My favorite part of this lesson was it’s particular way of raging against my typical lesson format (story, lesson, written activity). Not that I’d say I’m stuck in a lesson format rut, but why change what’s not broken. I guess it’s the teacher in me that feels everything needs a written (assessment) component.
Fishing for Feelings
Topics Covered: Communication Skills, Interpersonal Effectiveness
Character Skill: Fairness
* Adapted from Puzzle Pieces
Similar to the way I began my lesson, Let the Music Move You, I read The Way I Feel by Janan Cain and had the boys identify the feeling words on each page. I reiterated the idea that good, bad, fine, and great are not actual feeling words.

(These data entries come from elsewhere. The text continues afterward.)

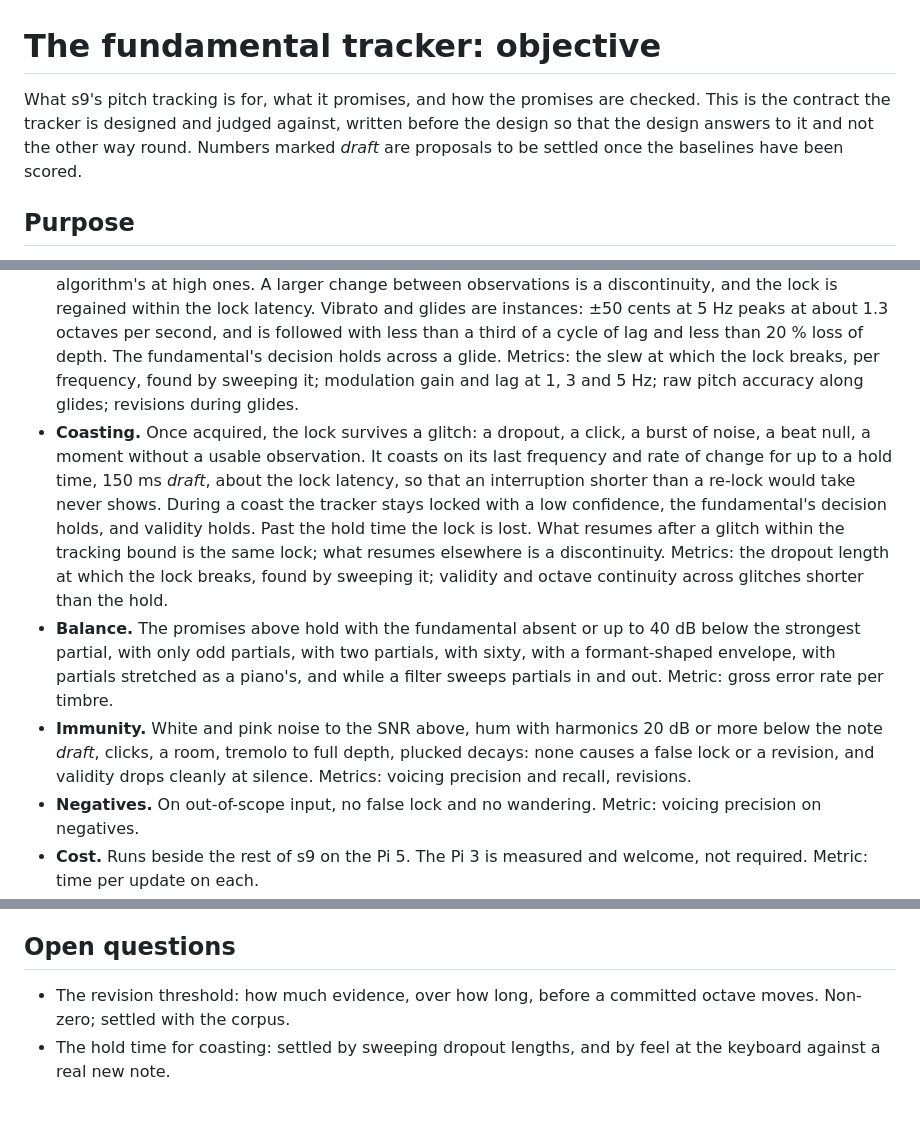
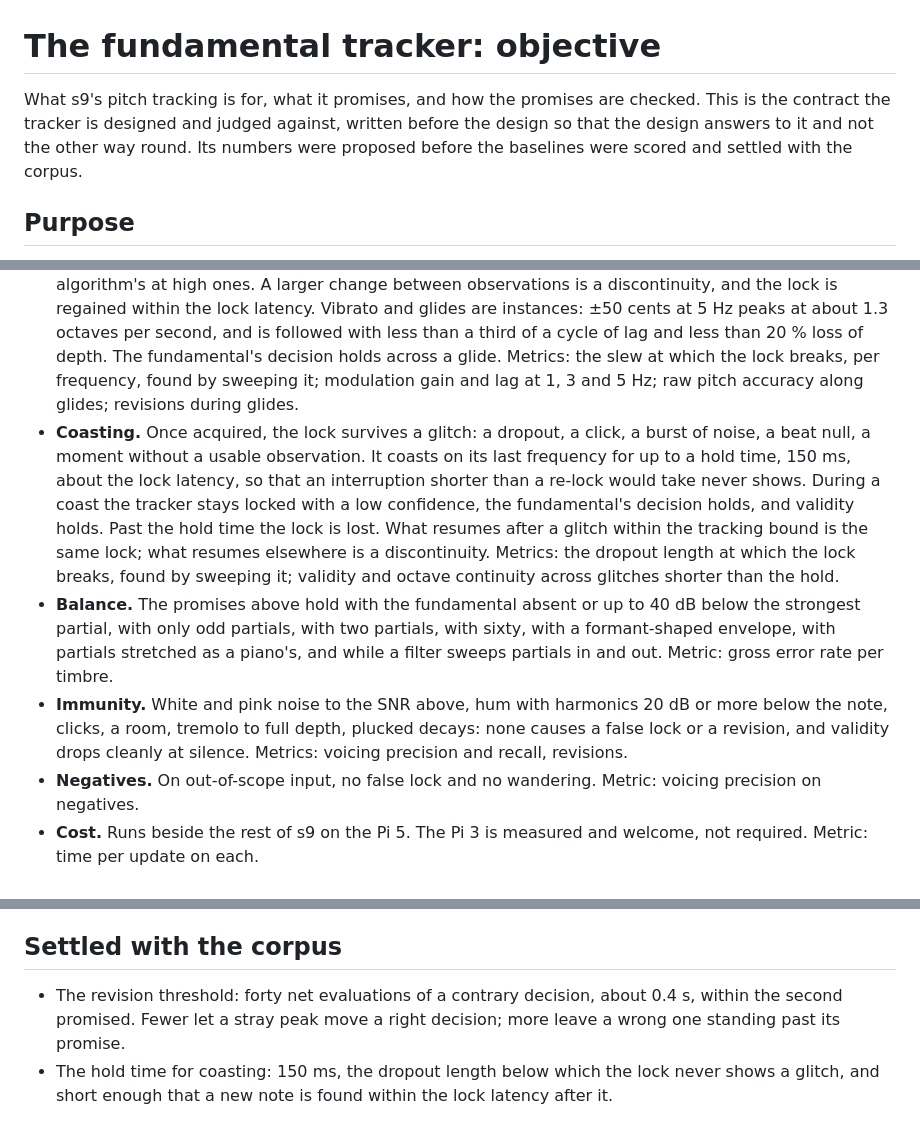
Before and after one commit to hyperspasm/s9, a Markdown page: validation/tracker/objective.md, 3 parts joined by grey strips. Drawn GitHub-style.

Commit message:
the objective speaks in the present: its numbers are settled, and the open questions answered

```diff
--- a/validation/tracker/objective.md
+++ b/validation/tracker/objective.md
@@ -1,6 +1,6 @@
 # The fundamental tracker: objective
 
-What s9's pitch tracking is for, what it promises, and how the promises are checked. This is the contract the tracker is designed and judged against, written before the design so that the design answers to it and not the other way round. Numbers marked *draft* are proposals to be settled once the baselines have been scored.
+What s9's pitch tracking is for, what it promises, and how the promises are checked. This is the contract the tracker is designed and judged against, written before the design so that the design answers to it and not the other way round. Its numbers were proposed before the baselines were scored and settled with the corpus.
 
 ## Purpose
 
@@ -33,8 +33,8 @@ Each promise names the metric that checks it. Draft numbers.
 - **Precision.** On a steady tone, jitter under 0.5 cents and bias under 0.5 cents, holding down to 20 dB signal-to-noise ratio. On a stretched string, whose partials are not exact multiples, the reading is the lowest partial's frequency within a few cents: the perceived pitch and the best common period both sit above it by more than the promise's half cent, so the half cent cannot apply. Metrics: fine error median and 90th percentile, jitter.
 - **Tracking.** The lock follows any continuous change of up to 100 cents per cycle of the lock frequency and up to 10 octaves per second, whichever is smaller, over the whole range. The per-cycle bound is the physical one at low frequencies, where a period yields one observation; the per-second bound is the algorithm's at high ones. A larger change between observations is a discontinuity, and the lock is regained within the lock latency. Vibrato and glides are instances: ±50 cents at 5 Hz peaks at about 1.3 octaves per second, and is followed with less than a third of a cycle of lag and less than 20 % loss of depth. The fundamental's decision holds across a glide. Metrics: the slew at which the lock breaks, per frequency, found by sweeping it; modulation gain and lag at 1, 3 and 5 Hz; raw pitch accuracy along glides; revisions during glides.
-- **Coasting.** Once acquired, the lock survives a glitch: a dropout, a click, a burst of noise, a beat null, a moment without a usable observation. It coasts on its last frequency and rate of change for up to a hold time, 150 ms *draft*, about the lock latency, so that an interruption shorter than a re-lock would take never shows. During a coast the tracker stays locked with a low confidence, the fundamental's decision holds, and validity holds. Past the hold time the lock is lost. What resumes after a glitch within the tracking bound is the same lock; what resumes elsewhere is a discontinuity. Metrics: the dropout length at which the lock breaks, found by sweeping it; validity and octave continuity across glitches shorter than the hold.
+- **Coasting.** Once acquired, the lock survives a glitch: a dropout, a click, a burst of noise, a beat null, a moment without a usable observation. It coasts on its last frequency for up to a hold time, 150 ms, about the lock latency, so that an interruption shorter than a re-lock would take never shows. During a coast the tracker stays locked with a low confidence, the fundamental's decision holds, and validity holds. Past the hold time the lock is lost. What resumes after a glitch within the tracking bound is the same lock; what resumes elsewhere is a discontinuity. Metrics: the dropout length at which the lock breaks, found by sweeping it; validity and octave continuity across glitches shorter than the hold.
 - **Balance.** The promises above hold with the fundamental absent or up to 40 dB below the strongest partial, with only odd partials, with two partials, with sixty, with a formant-shaped envelope, with partials stretched as a piano's, and while a filter sweeps partials in and out. Metric: gross error rate per timbre.
-- **Immunity.** White and pink noise to the SNR above, hum with harmonics 20 dB or more below the note *draft*, clicks, a room, tremolo to full depth, plucked decays: none causes a false lock or a revision, and validity drops cleanly at silence. Metrics: voicing precision and recall, revisions.
+- **Immunity.** White and pink noise to the SNR above, hum with harmonics 20 dB or more below the note, clicks, a room, tremolo to full depth, plucked decays: none causes a false lock or a revision, and validity drops cleanly at silence. Metrics: voicing precision and recall, revisions.
 - **Negatives.** On out-of-scope input, no false lock and no wandering. Metric: voicing precision on negatives.
 - **Cost.** Runs beside the rest of s9 on the Pi 5. The Pi 3 is measured and welcome, not required. Metric: time per update on each.
 
@@ -86,7 +86,7 @@ Every metric is reported per vector and aggregated along each axis, so a report
 
 The harness runs any estimator, a function from audio to a trajectory of lock frequency, fundamental, states and confidences. The first ones through it were the tracker s9 ran before this design, a spectral harmonic-series estimator behind a conditioner, along with pYIN and the learned estimators CREPE and PESTO. They are not references; they calibrated the promises against what is achievable, and their per-axis maps said where the corpus is hard. The tracker built to this objective replaced the earlier one once it scored above every baseline on the corpus. A learned stage remains a candidate for the fundamental decision if the classical one fails on something that matters and the model fits the target.
 
-## Open questions
+## Settled with the corpus
 
-- The revision threshold: how much evidence, over how long, before a committed octave moves. Non-zero; settled with the corpus.
-- The hold time for coasting: settled by sweeping dropout lengths, and by feel at the keyboard against a real new note.
+- The revision threshold: forty net evaluations of a contrary decision, about 0.4 s, within the second promised. Fewer let a stray peak move a right decision; more leave a wrong one standing past its promise.
+- The hold time for coasting: 150 ms, the dropout length below which the lock never shows a glitch, and short enough that a new note is found within the lock latency after it.
```
Also changed, not shown: other parts of validation/tracker/objective.md (+2 -2 lines).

We reviewed some of our more complex feelings words. Next, I asked the boys to identify a variety of feelings inside them when they . . .
- Get ready to do something for the first time

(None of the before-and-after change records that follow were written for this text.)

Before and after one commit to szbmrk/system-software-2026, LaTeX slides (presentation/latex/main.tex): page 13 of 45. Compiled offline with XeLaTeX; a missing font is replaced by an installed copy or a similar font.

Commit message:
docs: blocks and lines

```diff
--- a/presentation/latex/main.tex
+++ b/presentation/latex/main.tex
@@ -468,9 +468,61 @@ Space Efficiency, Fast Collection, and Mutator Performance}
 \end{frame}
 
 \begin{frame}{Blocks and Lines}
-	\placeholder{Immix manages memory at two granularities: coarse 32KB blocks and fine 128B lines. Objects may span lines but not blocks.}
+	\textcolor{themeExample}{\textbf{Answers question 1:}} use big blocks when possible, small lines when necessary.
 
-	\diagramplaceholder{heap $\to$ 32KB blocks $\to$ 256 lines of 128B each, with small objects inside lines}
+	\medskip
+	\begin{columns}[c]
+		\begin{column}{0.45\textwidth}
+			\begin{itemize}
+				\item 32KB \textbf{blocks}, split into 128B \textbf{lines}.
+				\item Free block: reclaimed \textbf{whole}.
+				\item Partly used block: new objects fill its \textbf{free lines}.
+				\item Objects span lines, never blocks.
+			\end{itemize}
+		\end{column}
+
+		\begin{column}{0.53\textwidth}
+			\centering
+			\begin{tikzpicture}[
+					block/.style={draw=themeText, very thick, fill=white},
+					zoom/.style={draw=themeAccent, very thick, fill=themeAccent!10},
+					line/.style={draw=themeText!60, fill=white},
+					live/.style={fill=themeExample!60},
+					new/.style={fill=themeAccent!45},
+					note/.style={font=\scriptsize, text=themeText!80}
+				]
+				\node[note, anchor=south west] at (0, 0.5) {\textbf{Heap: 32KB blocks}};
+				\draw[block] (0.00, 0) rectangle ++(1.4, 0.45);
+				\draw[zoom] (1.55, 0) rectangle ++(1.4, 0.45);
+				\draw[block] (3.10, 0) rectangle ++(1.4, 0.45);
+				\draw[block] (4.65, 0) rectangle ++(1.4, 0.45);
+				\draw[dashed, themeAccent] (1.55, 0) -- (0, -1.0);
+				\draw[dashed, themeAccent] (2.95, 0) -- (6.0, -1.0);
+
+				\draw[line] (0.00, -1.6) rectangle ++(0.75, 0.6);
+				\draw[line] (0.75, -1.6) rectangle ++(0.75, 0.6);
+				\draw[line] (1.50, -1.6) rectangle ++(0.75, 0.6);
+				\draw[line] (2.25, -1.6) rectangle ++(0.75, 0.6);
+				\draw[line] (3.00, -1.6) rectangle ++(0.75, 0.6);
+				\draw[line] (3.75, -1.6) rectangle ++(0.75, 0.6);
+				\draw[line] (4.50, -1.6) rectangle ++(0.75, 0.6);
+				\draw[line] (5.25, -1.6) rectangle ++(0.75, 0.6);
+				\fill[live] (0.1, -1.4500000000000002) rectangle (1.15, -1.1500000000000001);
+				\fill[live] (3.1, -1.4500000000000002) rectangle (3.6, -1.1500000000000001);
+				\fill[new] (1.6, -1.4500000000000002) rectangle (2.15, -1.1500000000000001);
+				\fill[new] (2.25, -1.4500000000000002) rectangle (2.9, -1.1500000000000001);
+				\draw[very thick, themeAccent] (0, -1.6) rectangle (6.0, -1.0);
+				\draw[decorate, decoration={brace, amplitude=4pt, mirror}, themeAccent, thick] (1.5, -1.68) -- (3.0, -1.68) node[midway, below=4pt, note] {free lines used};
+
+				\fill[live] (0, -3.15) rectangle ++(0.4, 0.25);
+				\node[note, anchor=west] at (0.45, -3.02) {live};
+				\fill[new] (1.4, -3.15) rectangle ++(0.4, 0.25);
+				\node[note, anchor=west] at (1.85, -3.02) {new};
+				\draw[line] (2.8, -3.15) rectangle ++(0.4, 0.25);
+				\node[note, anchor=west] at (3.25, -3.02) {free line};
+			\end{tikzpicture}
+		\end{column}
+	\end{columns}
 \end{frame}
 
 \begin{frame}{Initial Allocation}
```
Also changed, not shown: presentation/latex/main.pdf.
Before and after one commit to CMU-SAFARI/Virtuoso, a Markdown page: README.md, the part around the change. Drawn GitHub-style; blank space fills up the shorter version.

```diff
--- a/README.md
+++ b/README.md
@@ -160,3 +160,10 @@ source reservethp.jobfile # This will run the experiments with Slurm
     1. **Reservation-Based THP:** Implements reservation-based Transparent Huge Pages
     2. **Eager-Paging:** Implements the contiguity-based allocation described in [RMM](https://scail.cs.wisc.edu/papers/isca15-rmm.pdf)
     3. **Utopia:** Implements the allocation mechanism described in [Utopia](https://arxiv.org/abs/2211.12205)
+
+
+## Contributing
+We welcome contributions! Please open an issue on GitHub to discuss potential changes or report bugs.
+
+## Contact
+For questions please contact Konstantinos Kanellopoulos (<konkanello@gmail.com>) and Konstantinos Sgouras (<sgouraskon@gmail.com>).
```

- Come to school
- Kicking a goal in soccer
- Ride a roller coaster at the amusement park
We talked about the variety of feelings each person felt and how there is no one correct feeling to express in these different situations. Each person is different and will feel differently depending on the situation.
Next is where I jumped out of my written activity box and tried a “game” instead. To be honest, games make me a bit nervous because I’m never too sure that we will stay in control or that it will keep everyone engaged.
Please note I also use the word “game” lightly, as really anything called a “game” perks up young kids ears and makes them really, really want to participate. Like the time I made them watch Howard B Wigglebottom and told them that we were playing a game called, “Who is the best listener.” When really, I just needed them to sit still and quietly while they worked on their activity. But you see, they all did as I asked because their little competitive sides kicked in and wanted to win!
Anyways, not the point, back to the game . . .
Fishing for Feelings Game
I placed 13 fish (with feeling words written on the front and a points written on the back) into a bucket. If you work in a school with large class sizes, you’ll need a fish feeling for each student in your class. You don’t want repeat feelings.
Explain to the students that sometimes it feels like our feelings get jumbled inside of us (cue: throw fish feelings into the bucket).
Tell them that at any given time, any of these feeling could pop up depending on the situation.
Now divide the class into 2 teams.
Here are the rules:
- One person from each team will go fishing for a feeling
- Once they pick a feeling they will tell a time that they felt that way
- Then they are awarded points (on the back of the fish)
- Place their score in front of them
- Keep going (obviously) until all the students on each team have had a chance to pick a feeling word
- At the end of the game, take some time to add up the scores to see who the winning team is . . .your math teachers will love this)
And voila, a change of pace . . . that kept us engaged and in control.